=== Section Start ===

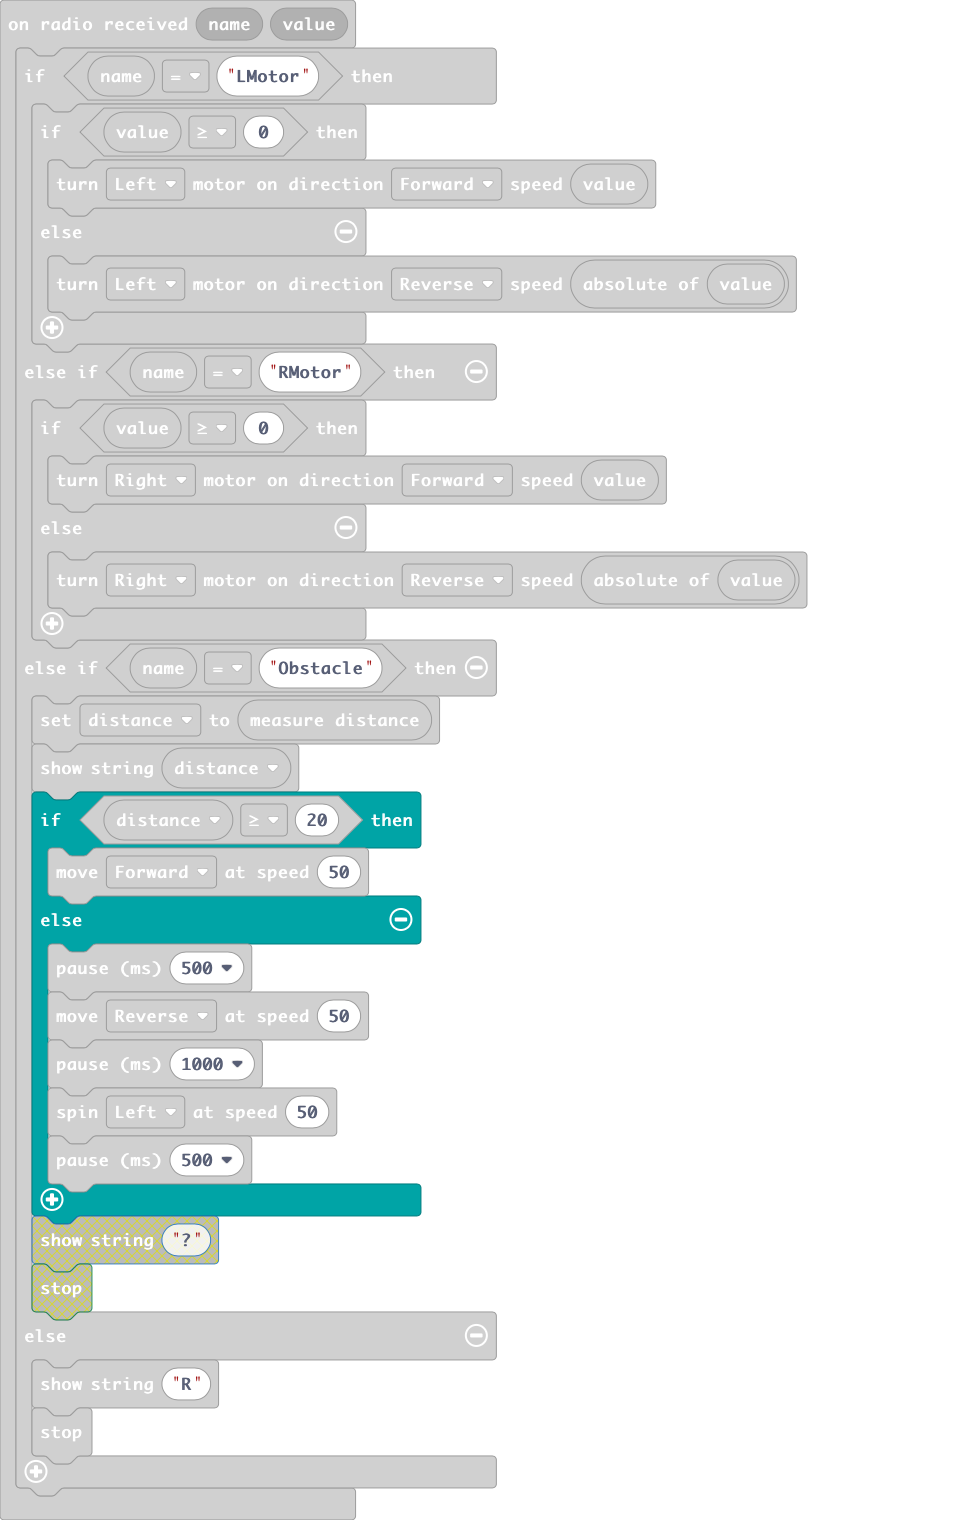
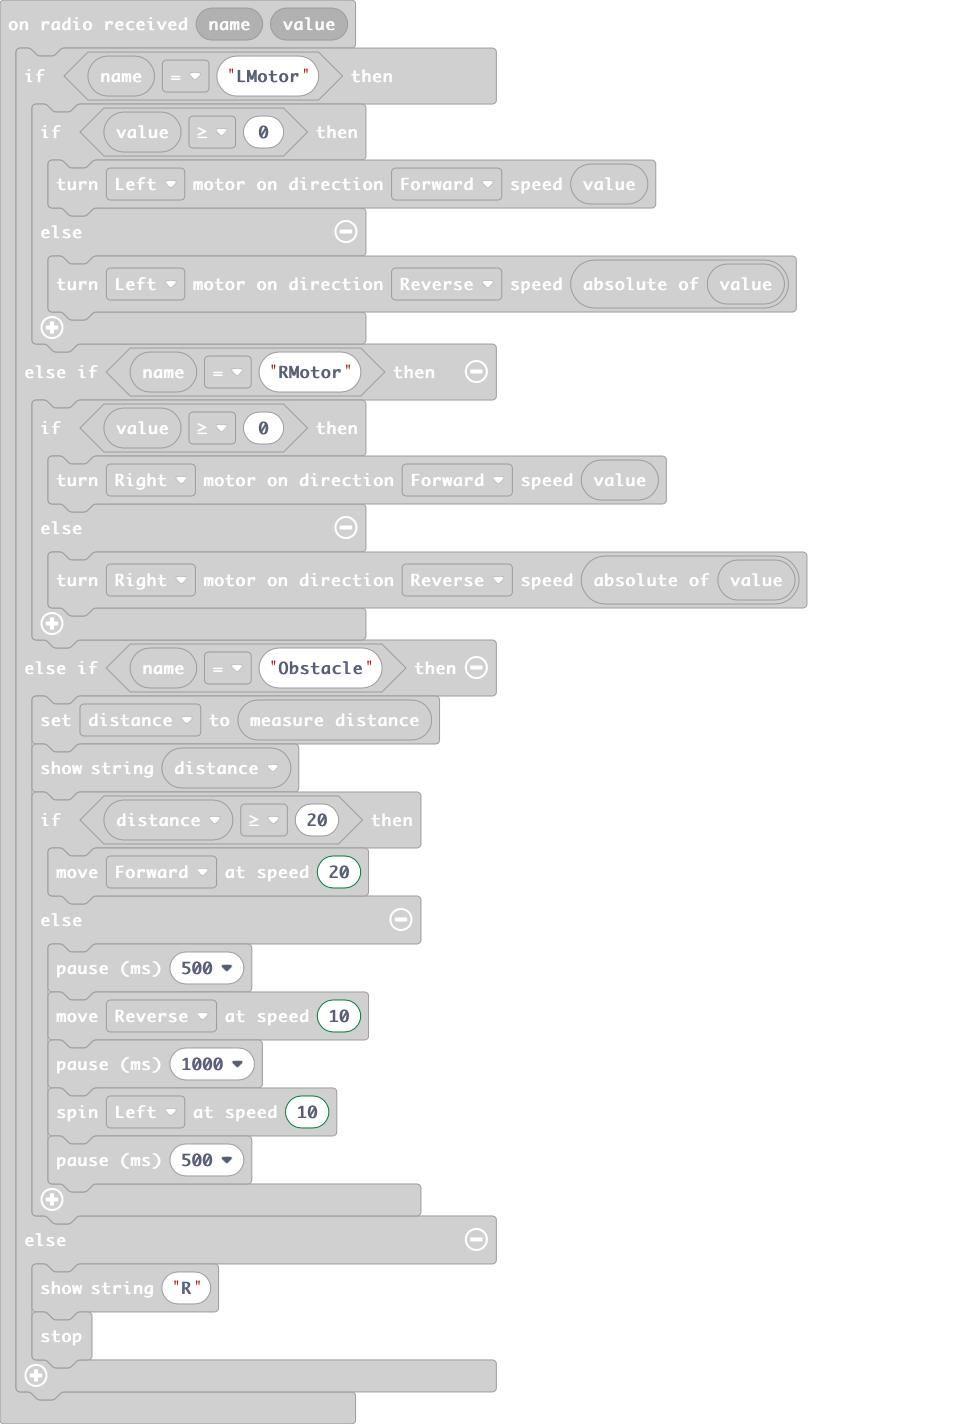
Update main.blocks, main.ts

Changed region(s): [[0.0312, 0.0, 0.8411, 0.9888], [0.0312, 0.0618, 0.0623, 0.0927]]

diff --git a/main.ts b/main.ts
@@ -15,12 +15,12 @@ radio.onReceivedValue(function (name, value) {
         distance = Kitronik_Move_Motor.measure()
         basic.showString("" + (distance))
         if (distance >= 20) {
-            Kitronik_Move_Motor.move(Kitronik_Move_Motor.DriveDirections.Forward, 50)
+            Kitronik_Move_Motor.move(Kitronik_Move_Motor.DriveDirections.Forward, 20)
         } else {
             basic.pause(500)
-            Kitronik_Move_Motor.move(Kitronik_Move_Motor.DriveDirections.Reverse, 50)
+            Kitronik_Move_Motor.move(Kitronik_Move_Motor.DriveDirections.Reverse, 10)
             basic.pause(1000)
-            Kitronik_Move_Motor.spin(Kitronik_Move_Motor.SpinDirections.Left, 50)
+            Kitronik_Move_Motor.spin(Kitronik_Move_Motor.SpinDirections.Left, 10)
             basic.pause(500)
         }
     } else {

=== Section End ===

What is needed is every line of the data above, set down exactly but with the images left out.

Update main.blocks, main.ts

Changed region(s): [[0.0312, 0.0, 0.8411, 0.9888], [0.0312, 0.0618, 0.0623, 0.0927]]

diff --git a/main.ts b/main.ts
@@ -15,12 +15,12 @@ radio.onReceivedValue(function (name, value) {
         distance = Kitronik_Move_Motor.measure()
         basic.showString("" + (distance))
         if (distance >= 20) {
-            Kitronik_Move_Motor.move(Kitronik_Move_Motor.DriveDirections.Forward, 50)
+            Kitronik_Move_Motor.move(Kitronik_Move_Motor.DriveDirections.Forward, 20)
         } else {
             basic.pause(500)
-            Kitronik_Move_Motor.move(Kitronik_Move_Motor.DriveDirections.Reverse, 50)
+            Kitronik_Move_Motor.move(Kitronik_Move_Motor.DriveDirections.Reverse, 10)
             basic.pause(1000)
-            Kitronik_Move_Motor.spin(Kitronik_Move_Motor.SpinDirections.Left, 50)
+            Kitronik_Move_Motor.spin(Kitronik_Move_Motor.SpinDirections.Left, 10)
             basic.pause(500)
         }
     } else {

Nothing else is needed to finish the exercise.